> Work request:
Every entry below is to be copied exactly as written.
==== Dataset
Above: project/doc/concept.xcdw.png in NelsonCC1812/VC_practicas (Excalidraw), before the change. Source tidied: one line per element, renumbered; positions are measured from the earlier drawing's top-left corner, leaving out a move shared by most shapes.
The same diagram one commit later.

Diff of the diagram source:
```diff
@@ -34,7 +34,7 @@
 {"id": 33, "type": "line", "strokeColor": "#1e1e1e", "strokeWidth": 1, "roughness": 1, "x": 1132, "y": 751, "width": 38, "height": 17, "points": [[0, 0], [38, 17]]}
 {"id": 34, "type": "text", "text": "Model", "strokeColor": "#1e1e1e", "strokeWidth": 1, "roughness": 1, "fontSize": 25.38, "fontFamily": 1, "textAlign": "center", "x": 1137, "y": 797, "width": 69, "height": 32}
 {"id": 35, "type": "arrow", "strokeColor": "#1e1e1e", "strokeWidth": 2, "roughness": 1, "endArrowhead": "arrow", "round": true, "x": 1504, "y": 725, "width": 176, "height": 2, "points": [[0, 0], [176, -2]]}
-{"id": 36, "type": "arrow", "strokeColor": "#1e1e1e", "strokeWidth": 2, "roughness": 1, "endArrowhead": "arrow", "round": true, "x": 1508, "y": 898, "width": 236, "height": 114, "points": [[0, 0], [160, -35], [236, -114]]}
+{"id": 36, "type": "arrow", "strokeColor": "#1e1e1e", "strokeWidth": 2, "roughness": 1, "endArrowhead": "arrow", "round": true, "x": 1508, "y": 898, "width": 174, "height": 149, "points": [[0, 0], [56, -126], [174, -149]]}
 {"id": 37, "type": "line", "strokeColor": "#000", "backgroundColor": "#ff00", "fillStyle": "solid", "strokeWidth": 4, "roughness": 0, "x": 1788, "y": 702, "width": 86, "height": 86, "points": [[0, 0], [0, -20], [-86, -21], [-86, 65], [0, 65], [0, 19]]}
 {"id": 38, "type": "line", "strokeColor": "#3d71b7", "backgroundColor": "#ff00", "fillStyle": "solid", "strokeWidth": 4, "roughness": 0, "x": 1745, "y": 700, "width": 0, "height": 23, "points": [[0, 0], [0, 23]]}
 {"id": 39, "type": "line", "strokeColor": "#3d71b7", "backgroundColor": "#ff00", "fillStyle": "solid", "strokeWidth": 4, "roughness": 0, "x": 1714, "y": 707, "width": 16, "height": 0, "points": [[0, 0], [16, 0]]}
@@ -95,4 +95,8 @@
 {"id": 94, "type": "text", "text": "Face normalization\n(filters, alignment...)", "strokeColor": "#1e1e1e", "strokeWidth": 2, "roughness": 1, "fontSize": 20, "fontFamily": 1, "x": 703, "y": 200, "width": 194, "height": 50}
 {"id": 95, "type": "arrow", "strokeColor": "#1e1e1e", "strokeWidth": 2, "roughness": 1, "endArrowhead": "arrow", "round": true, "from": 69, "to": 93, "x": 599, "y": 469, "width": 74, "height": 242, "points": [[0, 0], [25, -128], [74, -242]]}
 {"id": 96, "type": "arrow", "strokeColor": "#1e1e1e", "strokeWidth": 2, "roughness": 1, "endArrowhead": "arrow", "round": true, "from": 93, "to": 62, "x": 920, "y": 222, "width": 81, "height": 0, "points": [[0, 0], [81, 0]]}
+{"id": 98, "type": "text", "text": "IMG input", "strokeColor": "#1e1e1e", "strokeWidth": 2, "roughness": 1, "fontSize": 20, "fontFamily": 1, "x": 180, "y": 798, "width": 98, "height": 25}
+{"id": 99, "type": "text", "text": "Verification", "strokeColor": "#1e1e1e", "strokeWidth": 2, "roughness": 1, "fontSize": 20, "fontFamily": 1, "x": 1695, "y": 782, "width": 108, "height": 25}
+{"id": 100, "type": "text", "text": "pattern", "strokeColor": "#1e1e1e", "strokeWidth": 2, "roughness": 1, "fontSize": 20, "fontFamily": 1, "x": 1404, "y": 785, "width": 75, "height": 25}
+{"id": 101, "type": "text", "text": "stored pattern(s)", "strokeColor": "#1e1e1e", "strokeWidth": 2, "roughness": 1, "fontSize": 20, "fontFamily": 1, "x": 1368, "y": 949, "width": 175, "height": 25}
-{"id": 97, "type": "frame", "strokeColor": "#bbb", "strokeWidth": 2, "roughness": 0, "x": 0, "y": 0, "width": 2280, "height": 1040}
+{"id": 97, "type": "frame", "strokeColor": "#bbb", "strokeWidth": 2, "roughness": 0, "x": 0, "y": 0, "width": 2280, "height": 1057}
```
========
> Solution to this task:
Above: project/doc/concept.xcdw.png in NelsonCC1812/VC_practicas (Excalidraw), before the change. Source tidied: one line per element, renumbered; positions are measured from the earlier drawing's top-left corner, leaving out a move shared by most shapes.
The same diagram one commit later.

Diff of the diagram source:
```diff
@@ -34,7 +34,7 @@
 {"id": 33, "type": "line", "strokeColor": "#1e1e1e", "strokeWidth": 1, "roughness": 1, "x": 1132, "y": 751, "width": 38, "height": 17, "points": [[0, 0], [38, 17]]}
 {"id": 34, "type": "text", "text": "Model", "strokeColor": "#1e1e1e", "strokeWidth": 1, "roughness": 1, "fontSize": 25.38, "fontFamily": 1, "textAlign": "center", "x": 1137, "y": 797, "width": 69, "height": 32}
 {"id": 35, "type": "arrow", "strokeColor": "#1e1e1e", "strokeWidth": 2, "roughness": 1, "endArrowhead": "arrow", "round": true, "x": 1504, "y": 725, "width": 176, "height": 2, "points": [[0, 0], [176, -2]]}
-{"id": 36, "type": "arrow", "strokeColor": "#1e1e1e", "strokeWidth": 2, "roughness": 1, "endArrowhead": "arrow", "round": true, "x": 1508, "y": 898, "width": 236, "height": 114, "points": [[0, 0], [160, -35], [236, -114]]}
+{"id": 36, "type": "arrow", "strokeColor": "#1e1e1e", "strokeWidth": 2, "roughness": 1, "endArrowhead": "arrow", "round": true, "x": 1508, "y": 898, "width": 174, "height": 149, "points": [[0, 0], [56, -126], [174, -149]]}
 {"id": 37, "type": "line", "strokeColor": "#000", "backgroundColor": "#ff00", "fillStyle": "solid", "strokeWidth": 4, "roughness": 0, "x": 1788, "y": 702, "width": 86, "height": 86, "points": [[0, 0], [0, -20], [-86, -21], [-86, 65], [0, 65], [0, 19]]}
 {"id": 38, "type": "line", "strokeColor": "#3d71b7", "backgroundColor": "#ff00", "fillStyle": "solid", "strokeWidth": 4, "roughness": 0, "x": 1745, "y": 700, "width": 0, "height": 23, "points": [[0, 0], [0, 23]]}
 {"id": 39, "type": "line", "strokeColor": "#3d71b7", "backgroundColor": "#ff00", "fillStyle": "solid", "strokeWidth": 4, "roughness": 0, "x": 1714, "y": 707, "width": 16, "height": 0, "points": [[0, 0], [16, 0]]}
@@ -95,4 +95,8 @@
 {"id": 94, "type": "text", "text": "Face normalization\n(filters, alignment...)", "strokeColor": "#1e1e1e", "strokeWidth": 2, "roughness": 1, "fontSize": 20, "fontFamily": 1, "x": 703, "y": 200, "width": 194, "height": 50}
 {"id": 95, "type": "arrow", "strokeColor": "#1e1e1e", "strokeWidth": 2, "roughness": 1, "endArrowhead": "arrow", "round": true, "from": 69, "to": 93, "x": 599, "y": 469, "width": 74, "height": 242, "points": [[0, 0], [25, -128], [74, -242]]}
 {"id": 96, "type": "arrow", "strokeColor": "#1e1e1e", "strokeWidth": 2, "roughness": 1, "endArrowhead": "arrow", "round": true, "from": 93, "to": 62, "x": 920, "y": 222, "width": 81, "height": 0, "points": [[0, 0], [81, 0]]}
+{"id": 98, "type": "text", "text": "IMG input", "strokeColor": "#1e1e1e", "strokeWidth": 2, "roughness": 1, "fontSize": 20, "fontFamily": 1, "x": 180, "y": 798, "width": 98, "height": 25}
+{"id": 99, "type": "text", "text": "Verification", "strokeColor": "#1e1e1e", "strokeWidth": 2, "roughness": 1, "fontSize": 20, "fontFamily": 1, "x": 1695, "y": 782, "width": 108, "height": 25}
+{"id": 100, "type": "text", "text": "pattern", "strokeColor": "#1e1e1e", "strokeWidth": 2, "roughness": 1, "fontSize": 20, "fontFamily": 1, "x": 1404, "y": 785, "width": 75, "height": 25}
+{"id": 101, "type": "text", "text": "stored pattern(s)", "strokeColor": "#1e1e1e", "strokeWidth": 2, "roughness": 1, "fontSize": 20, "fontFamily": 1, "x": 1368, "y": 949, "width": 175, "height": 25}
-{"id": 97, "type": "frame", "strokeColor": "#bbb", "strokeWidth": 2, "roughness": 0, "x": 0, "y": 0, "width": 2280, "height": 1040}
+{"id": 97, "type": "frame", "strokeColor": "#bbb", "strokeWidth": 2, "roughness": 0, "x": 0, "y": 0, "width": 2280, "height": 1057}
```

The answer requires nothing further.